>>
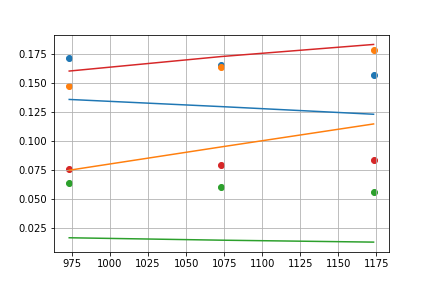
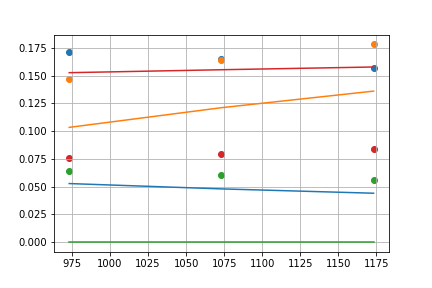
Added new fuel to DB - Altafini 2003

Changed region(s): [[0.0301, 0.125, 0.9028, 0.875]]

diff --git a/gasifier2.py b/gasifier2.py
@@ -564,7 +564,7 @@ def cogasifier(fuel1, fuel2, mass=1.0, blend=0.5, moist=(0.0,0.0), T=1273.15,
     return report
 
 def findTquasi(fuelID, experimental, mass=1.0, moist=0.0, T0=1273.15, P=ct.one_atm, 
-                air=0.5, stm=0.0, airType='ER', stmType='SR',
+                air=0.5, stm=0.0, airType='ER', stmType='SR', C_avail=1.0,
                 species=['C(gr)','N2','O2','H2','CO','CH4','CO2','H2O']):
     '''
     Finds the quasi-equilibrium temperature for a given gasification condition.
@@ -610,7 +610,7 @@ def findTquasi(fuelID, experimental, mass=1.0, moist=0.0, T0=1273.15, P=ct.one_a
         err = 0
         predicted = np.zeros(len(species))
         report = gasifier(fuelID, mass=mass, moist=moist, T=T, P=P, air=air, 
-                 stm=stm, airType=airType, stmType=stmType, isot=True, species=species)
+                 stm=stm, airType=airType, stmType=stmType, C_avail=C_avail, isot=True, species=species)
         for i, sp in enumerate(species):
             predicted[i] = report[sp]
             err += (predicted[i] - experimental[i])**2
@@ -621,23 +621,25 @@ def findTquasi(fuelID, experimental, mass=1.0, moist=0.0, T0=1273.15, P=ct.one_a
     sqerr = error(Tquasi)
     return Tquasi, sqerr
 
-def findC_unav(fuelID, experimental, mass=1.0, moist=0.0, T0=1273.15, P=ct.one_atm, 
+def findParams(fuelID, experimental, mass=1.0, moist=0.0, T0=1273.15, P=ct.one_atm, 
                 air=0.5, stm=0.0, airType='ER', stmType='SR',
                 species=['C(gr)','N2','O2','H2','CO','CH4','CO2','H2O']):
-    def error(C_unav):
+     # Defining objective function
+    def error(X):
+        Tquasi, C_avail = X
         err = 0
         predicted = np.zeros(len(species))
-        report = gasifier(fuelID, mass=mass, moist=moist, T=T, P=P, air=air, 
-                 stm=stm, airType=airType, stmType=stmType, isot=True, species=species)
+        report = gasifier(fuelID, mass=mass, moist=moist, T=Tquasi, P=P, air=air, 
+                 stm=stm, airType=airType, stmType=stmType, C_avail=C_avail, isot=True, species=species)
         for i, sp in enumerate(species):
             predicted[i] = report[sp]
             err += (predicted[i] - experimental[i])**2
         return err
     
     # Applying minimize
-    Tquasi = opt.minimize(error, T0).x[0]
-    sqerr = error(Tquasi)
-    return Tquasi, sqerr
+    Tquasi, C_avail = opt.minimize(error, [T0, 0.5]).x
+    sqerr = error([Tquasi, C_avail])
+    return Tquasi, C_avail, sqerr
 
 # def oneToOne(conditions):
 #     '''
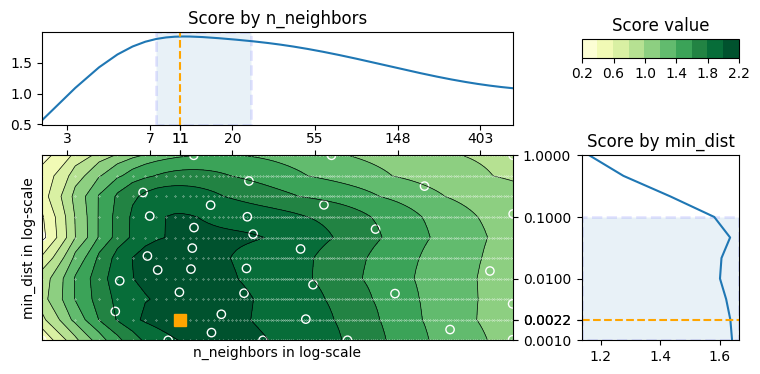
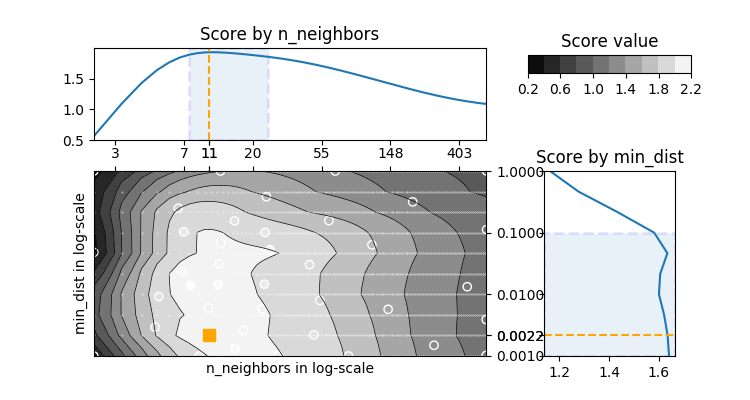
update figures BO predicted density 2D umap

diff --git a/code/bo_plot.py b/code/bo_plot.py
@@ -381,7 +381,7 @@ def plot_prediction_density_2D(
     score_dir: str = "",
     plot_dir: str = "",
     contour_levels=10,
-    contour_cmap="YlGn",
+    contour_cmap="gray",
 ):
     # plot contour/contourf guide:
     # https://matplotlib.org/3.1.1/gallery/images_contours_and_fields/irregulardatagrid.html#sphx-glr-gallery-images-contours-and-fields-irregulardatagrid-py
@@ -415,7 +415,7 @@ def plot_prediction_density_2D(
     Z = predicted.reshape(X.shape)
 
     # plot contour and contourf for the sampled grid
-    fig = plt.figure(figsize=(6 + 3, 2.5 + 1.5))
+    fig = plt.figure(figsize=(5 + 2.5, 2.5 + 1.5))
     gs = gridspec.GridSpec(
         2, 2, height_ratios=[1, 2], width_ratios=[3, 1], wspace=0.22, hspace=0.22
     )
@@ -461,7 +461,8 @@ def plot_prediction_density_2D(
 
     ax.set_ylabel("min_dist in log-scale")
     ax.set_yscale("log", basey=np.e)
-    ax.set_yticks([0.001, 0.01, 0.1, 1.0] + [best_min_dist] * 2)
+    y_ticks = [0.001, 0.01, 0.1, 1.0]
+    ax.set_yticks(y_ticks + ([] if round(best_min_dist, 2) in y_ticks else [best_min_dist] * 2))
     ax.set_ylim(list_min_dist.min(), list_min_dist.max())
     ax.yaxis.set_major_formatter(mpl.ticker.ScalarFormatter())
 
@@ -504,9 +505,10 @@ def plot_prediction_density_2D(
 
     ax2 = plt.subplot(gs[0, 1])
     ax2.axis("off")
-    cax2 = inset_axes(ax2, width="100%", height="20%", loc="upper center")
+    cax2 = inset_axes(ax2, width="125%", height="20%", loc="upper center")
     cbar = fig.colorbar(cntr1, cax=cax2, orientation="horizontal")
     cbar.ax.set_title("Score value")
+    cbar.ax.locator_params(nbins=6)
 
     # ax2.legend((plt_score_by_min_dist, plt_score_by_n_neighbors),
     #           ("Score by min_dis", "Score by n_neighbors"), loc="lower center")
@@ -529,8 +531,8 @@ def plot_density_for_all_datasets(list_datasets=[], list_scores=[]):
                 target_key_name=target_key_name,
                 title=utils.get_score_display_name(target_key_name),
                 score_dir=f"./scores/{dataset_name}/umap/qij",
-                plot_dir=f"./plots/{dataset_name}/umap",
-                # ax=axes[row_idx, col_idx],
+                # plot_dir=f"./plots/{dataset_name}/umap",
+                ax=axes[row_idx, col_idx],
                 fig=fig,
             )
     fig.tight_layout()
<<
>>
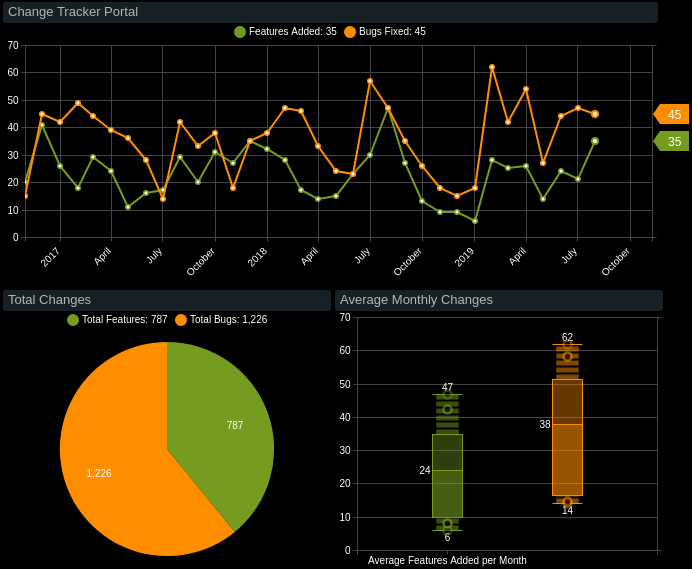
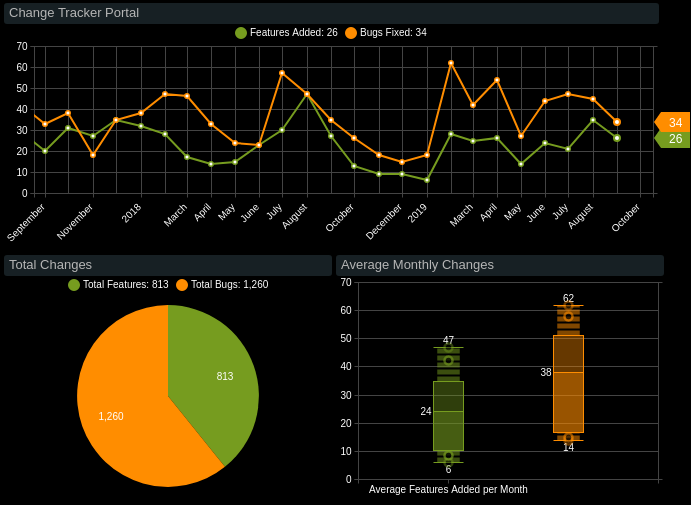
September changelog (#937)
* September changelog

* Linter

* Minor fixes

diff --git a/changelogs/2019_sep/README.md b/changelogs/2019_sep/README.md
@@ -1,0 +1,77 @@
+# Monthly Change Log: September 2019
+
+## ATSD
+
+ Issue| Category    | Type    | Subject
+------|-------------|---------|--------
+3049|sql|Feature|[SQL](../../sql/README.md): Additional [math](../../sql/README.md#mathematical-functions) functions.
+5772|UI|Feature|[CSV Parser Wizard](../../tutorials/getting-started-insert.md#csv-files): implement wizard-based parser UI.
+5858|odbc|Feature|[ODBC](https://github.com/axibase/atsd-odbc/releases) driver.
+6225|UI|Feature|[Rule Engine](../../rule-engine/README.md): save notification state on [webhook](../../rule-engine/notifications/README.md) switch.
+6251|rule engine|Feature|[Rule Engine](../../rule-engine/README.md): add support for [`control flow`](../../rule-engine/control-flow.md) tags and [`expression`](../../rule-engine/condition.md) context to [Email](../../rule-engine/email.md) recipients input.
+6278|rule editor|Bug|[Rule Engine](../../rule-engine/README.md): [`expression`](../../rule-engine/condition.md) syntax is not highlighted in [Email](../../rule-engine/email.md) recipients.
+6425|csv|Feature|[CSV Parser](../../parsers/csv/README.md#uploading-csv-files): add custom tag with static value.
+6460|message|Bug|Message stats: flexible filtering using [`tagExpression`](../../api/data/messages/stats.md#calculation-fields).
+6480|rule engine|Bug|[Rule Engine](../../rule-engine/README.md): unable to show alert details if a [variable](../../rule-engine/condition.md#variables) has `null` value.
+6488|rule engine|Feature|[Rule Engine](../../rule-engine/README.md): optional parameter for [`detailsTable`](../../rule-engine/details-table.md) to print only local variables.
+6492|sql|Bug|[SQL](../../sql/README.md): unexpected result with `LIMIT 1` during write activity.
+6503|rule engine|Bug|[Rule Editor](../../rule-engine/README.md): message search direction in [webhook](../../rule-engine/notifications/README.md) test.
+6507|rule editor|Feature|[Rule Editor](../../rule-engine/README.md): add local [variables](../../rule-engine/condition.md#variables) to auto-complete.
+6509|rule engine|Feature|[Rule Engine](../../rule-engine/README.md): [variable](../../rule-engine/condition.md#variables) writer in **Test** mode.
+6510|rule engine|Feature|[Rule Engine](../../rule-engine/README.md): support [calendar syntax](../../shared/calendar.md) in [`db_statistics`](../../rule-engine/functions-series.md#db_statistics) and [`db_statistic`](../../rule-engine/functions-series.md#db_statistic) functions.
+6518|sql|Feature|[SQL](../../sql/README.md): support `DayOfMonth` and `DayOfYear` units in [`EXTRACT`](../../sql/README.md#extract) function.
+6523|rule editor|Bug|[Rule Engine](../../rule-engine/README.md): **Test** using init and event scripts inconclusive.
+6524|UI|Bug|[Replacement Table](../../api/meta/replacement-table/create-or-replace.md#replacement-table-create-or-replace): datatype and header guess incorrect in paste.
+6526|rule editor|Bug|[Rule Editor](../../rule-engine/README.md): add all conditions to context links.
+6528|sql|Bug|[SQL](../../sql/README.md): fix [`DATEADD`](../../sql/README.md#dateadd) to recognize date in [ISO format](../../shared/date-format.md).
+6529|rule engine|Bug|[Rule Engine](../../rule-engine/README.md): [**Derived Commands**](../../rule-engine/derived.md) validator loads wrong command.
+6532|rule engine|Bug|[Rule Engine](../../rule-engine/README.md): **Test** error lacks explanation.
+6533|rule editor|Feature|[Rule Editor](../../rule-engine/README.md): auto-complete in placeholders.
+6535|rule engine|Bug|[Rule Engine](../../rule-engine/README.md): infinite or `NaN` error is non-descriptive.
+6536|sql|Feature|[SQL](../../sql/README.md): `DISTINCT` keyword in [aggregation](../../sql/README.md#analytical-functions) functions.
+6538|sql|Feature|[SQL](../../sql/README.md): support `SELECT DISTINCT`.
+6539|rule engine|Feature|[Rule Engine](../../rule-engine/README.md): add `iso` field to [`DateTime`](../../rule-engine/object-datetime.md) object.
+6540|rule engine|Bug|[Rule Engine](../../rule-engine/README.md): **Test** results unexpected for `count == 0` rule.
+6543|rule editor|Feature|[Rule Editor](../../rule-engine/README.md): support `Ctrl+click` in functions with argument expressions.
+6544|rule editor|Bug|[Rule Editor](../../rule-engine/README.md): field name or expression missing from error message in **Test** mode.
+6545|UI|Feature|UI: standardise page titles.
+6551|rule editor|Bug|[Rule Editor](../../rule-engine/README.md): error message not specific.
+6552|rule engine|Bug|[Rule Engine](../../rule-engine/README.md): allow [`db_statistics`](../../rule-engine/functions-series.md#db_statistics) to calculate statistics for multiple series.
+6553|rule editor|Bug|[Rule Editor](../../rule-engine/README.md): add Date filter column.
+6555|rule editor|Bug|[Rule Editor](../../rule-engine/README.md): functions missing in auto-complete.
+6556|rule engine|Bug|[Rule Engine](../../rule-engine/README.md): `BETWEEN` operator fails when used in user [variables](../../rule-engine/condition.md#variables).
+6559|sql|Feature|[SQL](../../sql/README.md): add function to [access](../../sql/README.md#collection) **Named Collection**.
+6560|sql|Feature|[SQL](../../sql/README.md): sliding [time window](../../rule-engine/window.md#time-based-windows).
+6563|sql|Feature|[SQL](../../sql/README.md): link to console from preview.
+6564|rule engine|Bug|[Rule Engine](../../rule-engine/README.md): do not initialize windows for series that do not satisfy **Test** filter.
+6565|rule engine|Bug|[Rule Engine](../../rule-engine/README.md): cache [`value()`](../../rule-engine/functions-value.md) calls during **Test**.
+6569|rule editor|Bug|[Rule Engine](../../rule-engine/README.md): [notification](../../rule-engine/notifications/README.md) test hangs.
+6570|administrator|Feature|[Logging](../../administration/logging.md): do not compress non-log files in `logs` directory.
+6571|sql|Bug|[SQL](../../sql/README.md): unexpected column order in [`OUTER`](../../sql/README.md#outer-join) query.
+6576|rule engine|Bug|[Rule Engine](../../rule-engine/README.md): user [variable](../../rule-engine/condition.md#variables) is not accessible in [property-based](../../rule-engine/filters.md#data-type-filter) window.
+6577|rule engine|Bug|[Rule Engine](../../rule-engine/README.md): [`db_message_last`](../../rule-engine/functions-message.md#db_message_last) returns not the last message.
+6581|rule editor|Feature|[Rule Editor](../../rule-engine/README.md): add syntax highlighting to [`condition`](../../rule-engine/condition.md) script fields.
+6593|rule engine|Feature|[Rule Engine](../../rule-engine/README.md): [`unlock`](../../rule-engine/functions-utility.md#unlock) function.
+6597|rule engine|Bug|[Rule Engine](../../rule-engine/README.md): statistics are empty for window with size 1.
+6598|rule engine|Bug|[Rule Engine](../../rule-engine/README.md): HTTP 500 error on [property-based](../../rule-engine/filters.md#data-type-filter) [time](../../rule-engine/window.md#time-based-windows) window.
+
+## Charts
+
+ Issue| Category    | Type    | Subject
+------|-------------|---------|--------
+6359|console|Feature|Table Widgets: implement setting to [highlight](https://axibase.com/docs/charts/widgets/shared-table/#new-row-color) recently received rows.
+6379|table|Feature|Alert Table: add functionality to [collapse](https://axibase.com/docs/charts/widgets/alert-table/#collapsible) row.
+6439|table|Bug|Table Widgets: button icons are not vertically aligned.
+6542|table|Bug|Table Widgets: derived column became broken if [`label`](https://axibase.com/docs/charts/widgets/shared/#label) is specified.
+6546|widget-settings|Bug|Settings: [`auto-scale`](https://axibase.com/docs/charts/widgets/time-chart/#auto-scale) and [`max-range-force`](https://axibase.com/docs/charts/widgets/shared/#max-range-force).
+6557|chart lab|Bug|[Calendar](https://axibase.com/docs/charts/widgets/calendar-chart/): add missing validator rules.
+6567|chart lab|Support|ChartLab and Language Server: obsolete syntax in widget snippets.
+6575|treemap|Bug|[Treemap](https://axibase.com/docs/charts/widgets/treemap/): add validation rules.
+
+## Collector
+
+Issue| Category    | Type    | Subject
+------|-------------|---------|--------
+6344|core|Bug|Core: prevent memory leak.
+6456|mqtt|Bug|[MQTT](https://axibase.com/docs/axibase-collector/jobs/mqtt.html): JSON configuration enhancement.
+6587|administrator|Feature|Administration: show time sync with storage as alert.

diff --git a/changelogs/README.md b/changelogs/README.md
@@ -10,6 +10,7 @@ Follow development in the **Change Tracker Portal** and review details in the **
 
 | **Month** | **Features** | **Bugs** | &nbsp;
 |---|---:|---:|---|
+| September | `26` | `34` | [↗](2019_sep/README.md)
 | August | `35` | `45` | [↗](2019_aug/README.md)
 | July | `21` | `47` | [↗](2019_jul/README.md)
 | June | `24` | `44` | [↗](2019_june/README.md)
<<
Search the preceding listing for "center" and extract every line where it is found.

SOLUTION BELOW:
-    cax2 = inset_axes(ax2, width="100%", height="20%", loc="upper center")
+    cax2 = inset_axes(ax2, width="125%", height="20%", loc="upper center")
     #           ("Score by min_dis", "Score by n_neighbors"), loc="lower center")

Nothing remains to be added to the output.